§ Input records

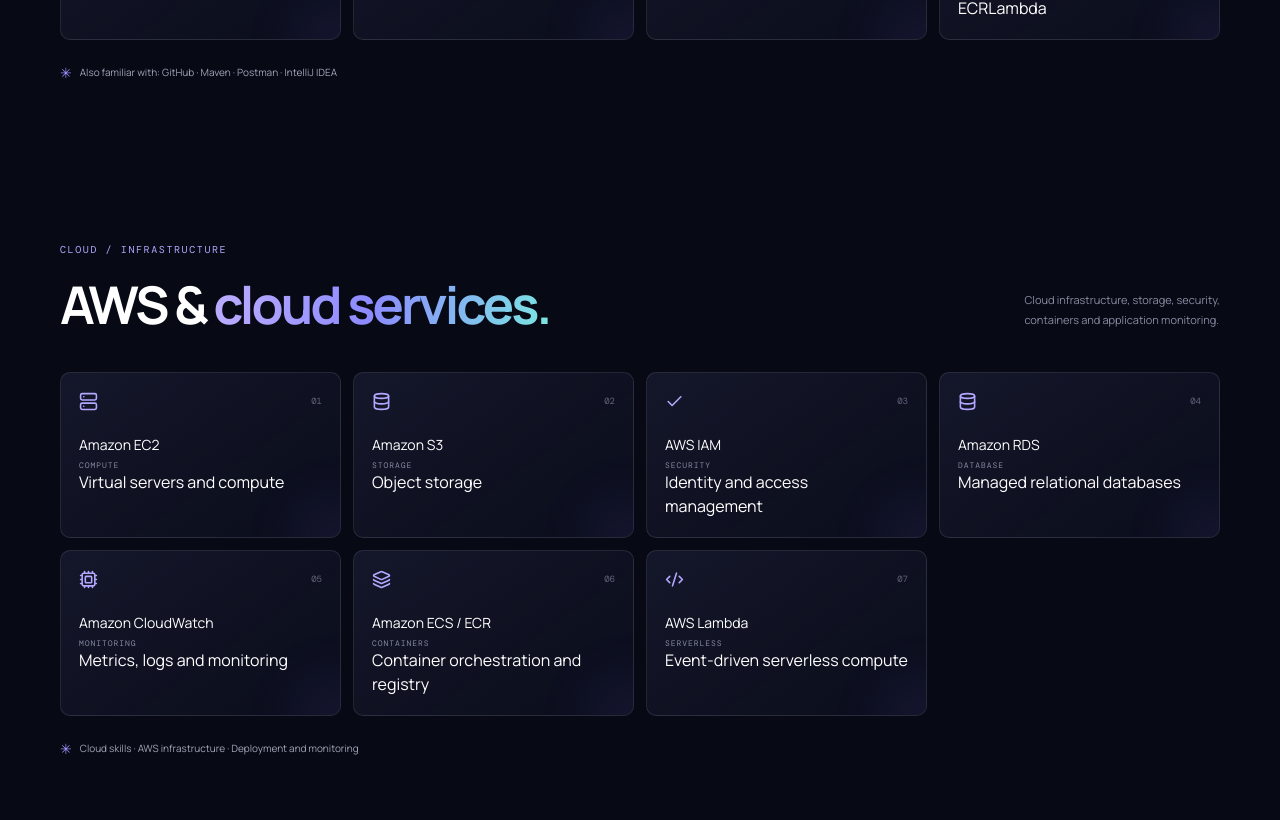
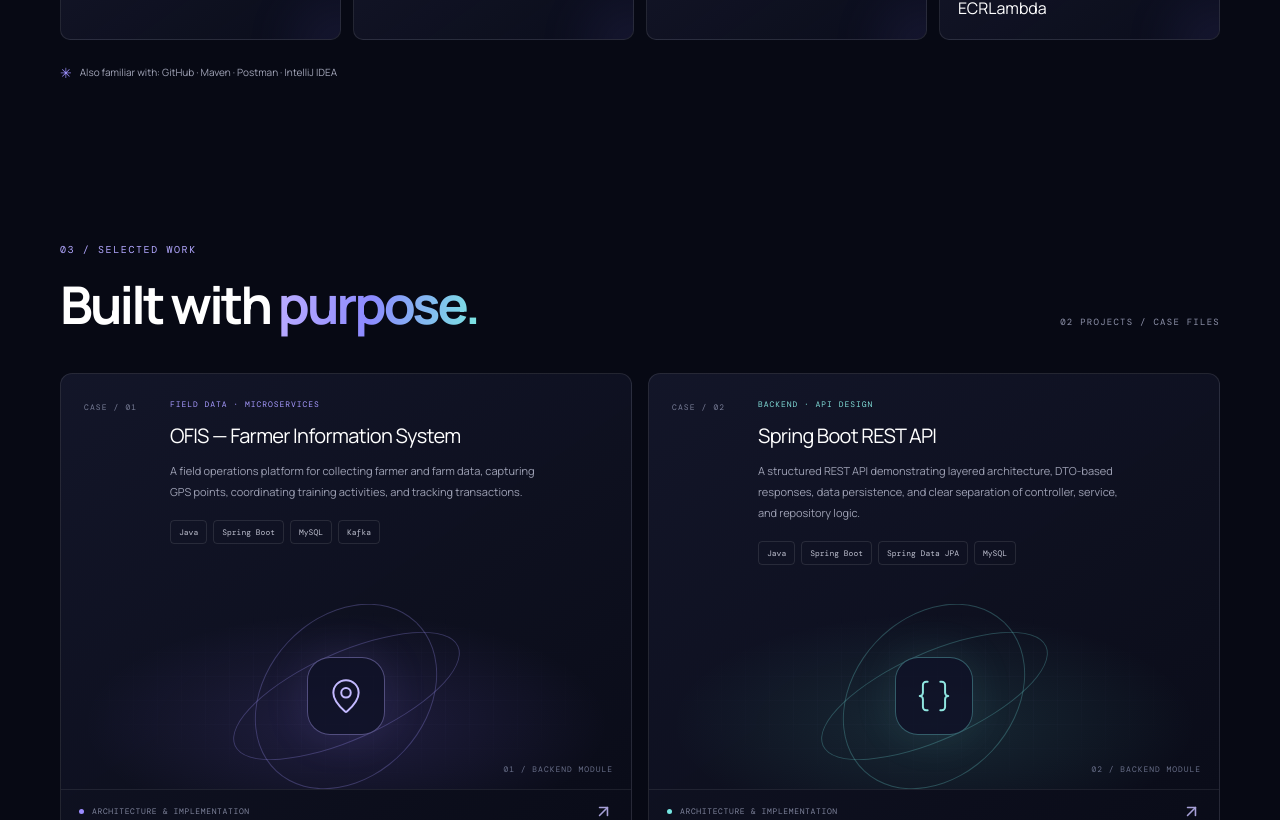
Before and after one commit to abhishekwabale01/abhishek-futuristic-portfolio, a React (Vite) app: page / in a window 1280 px wide. Shown: the part 1980-2800 px from the top of the page. Built offline with nearby package versions, Linux system fonts and the light colour scheme.

Commit message:
Remove separate AWS cloud section

```diff
--- a/src/App.jsx
+++ b/src/App.jsx
@@ -155,74 +155,6 @@
         <p className="stack-note"><span className="note-star">✳</span> Also familiar with: GitHub · Maven · Postman · IntelliJ IDEA</p>
       </section>
 
-      <section id="cloud" className="section container-shell stack-section cloud-section">
-        <motion.div
-            className="section-heading heading-row"
-            initial="hidden"
-            whileInView="visible"
-            viewport={{ once: true }}
-            variants={fadeUp}
-        >
-          <div>
-            <p className="eyebrow">CLOUD / INFRASTRUCTURE</p>
-            <h2>
-              AWS &amp; <span className="gradient-text">cloud services.</span>
-            </h2>
-          </div>
-          <p className="heading-aside">
-            Cloud infrastructure, storage, security,
-            <br />
-            containers and application monitoring.
-          </p>
-        </motion.div>
-
-        <div className="skill-grid">
-          {cloudServices.map((service, i) => {
-            const Icon = service.icon
-
-            return (
-                <motion.div
-                    key={service.name}
-                    className="skill-card cloud-skill-card"
-                    initial={{ opacity: 0, y: 15 }}
-                    whileInView="visible"
-                    viewport={{ once: true }}
-                    variants={{
-                      visible: {
-                        opacity: 1,
-                        y: 0,
-                        transition: { delay: i * 0.06 },
-                      },
-                    }}
-                    whileHover={{
-                      y: -5,
-                      borderColor: 'rgba(155,140,255,.55)',
-                    }}
-                >
-                  <div className="skill-card-top">
-                    <Icon size={19} />
-                    <span>{String(i + 1).padStart(2, '0')}</span>
-                  </div>
-
-                  <h3>{service.name}</h3>
-                  <p>{service.group}</p>
-
-                  <div className="skill-card-glow" />
-
-                  <span className="cloud-service-detail">
-            {service.detail}
-          </span>
-                </motion.div>
-            )
-          })}
-        </div>
-
-        <p className="stack-note cloud-note">
-          <span className="note-star">✳</span>
-          Cloud skills · AWS infrastructure · Deployment and monitoring
-        </p>
-      </section>
-
 
       <section id="work" className="section container-shell work-section">
         <motion.div className="section-heading heading-row" initial="hidden" whileInView="visible" viewport={{ once: true }} variants={fadeUp}><div><p className="eyebrow">03 / SELECTED WORK</p><h2>Built with <span className="gradient-text">purpose.</span></h2></div><span className="project-count mono-label">02 PROJECTS / CASE FILES</span></motion.div>
```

§ Instructions for the task
Each line of the records is to be reproduced exactly, and each picture dropped.

§ Output below
Before and after one commit to abhishekwabale01/abhishek-futuristic-portfolio, a React (Vite) app: page / in a window 1280 px wide. Shown: the part 1980-2800 px from the top of the page. Built offline with nearby package versions, Linux system fonts and the light colour scheme.

Commit message:
Remove separate AWS cloud section

```diff
--- a/src/App.jsx
+++ b/src/App.jsx
@@ -155,74 +155,6 @@
         <p className="stack-note"><span className="note-star">✳</span> Also familiar with: GitHub · Maven · Postman · IntelliJ IDEA</p>
       </section>
 
-      <section id="cloud" className="section container-shell stack-section cloud-section">
-        <motion.div
-            className="section-heading heading-row"
-            initial="hidden"
-            whileInView="visible"
-            viewport={{ once: true }}
-            variants={fadeUp}
-        >
-          <div>
-            <p className="eyebrow">CLOUD / INFRASTRUCTURE</p>
-            <h2>
-              AWS &amp; <span className="gradient-text">cloud services.</span>
-            </h2>
-          </div>
-          <p className="heading-aside">
-            Cloud infrastructure, storage, security,
-            <br />
-            containers and application monitoring.
-          </p>
-        </motion.div>
-
-        <div className="skill-grid">
-          {cloudServices.map((service, i) => {
-            const Icon = service.icon
-
-            return (
-                <motion.div
-                    key={service.name}
-                    className="skill-card cloud-skill-card"
-                    initial={{ opacity: 0, y: 15 }}
-                    whileInView="visible"
-                    viewport={{ once: true }}
-                    variants={{
-                      visible: {
-                        opacity: 1,
-                        y: 0,
-                        transition: { delay: i * 0.06 },
-                      },
-                    }}
-                    whileHover={{
-                      y: -5,
-                      borderColor: 'rgba(155,140,255,.55)',
-                    }}
-                >
-                  <div className="skill-card-top">
-                    <Icon size={19} />
-                    <span>{String(i + 1).padStart(2, '0')}</span>
-                  </div>
-
-                  <h3>{service.name}</h3>
-                  <p>{service.group}</p>
-
-                  <div className="skill-card-glow" />
-
-                  <span className="cloud-service-detail">
-            {service.detail}
-          </span>
-                </motion.div>
-            )
-          })}
-        </div>
-
-        <p className="stack-note cloud-note">
-          <span className="note-star">✳</span>
-          Cloud skills · AWS infrastructure · Deployment and monitoring
-        </p>
-      </section>
-
 
       <section id="work" className="section container-shell work-section">
         <motion.div className="section-heading heading-row" initial="hidden" whileInView="visible" viewport={{ once: true }} variants={fadeUp}><div><p className="eyebrow">03 / SELECTED WORK</p><h2>Built with <span className="gradient-text">purpose.</span></h2></div><span className="project-count mono-label">02 PROJECTS / CASE FILES</span></motion.div>
```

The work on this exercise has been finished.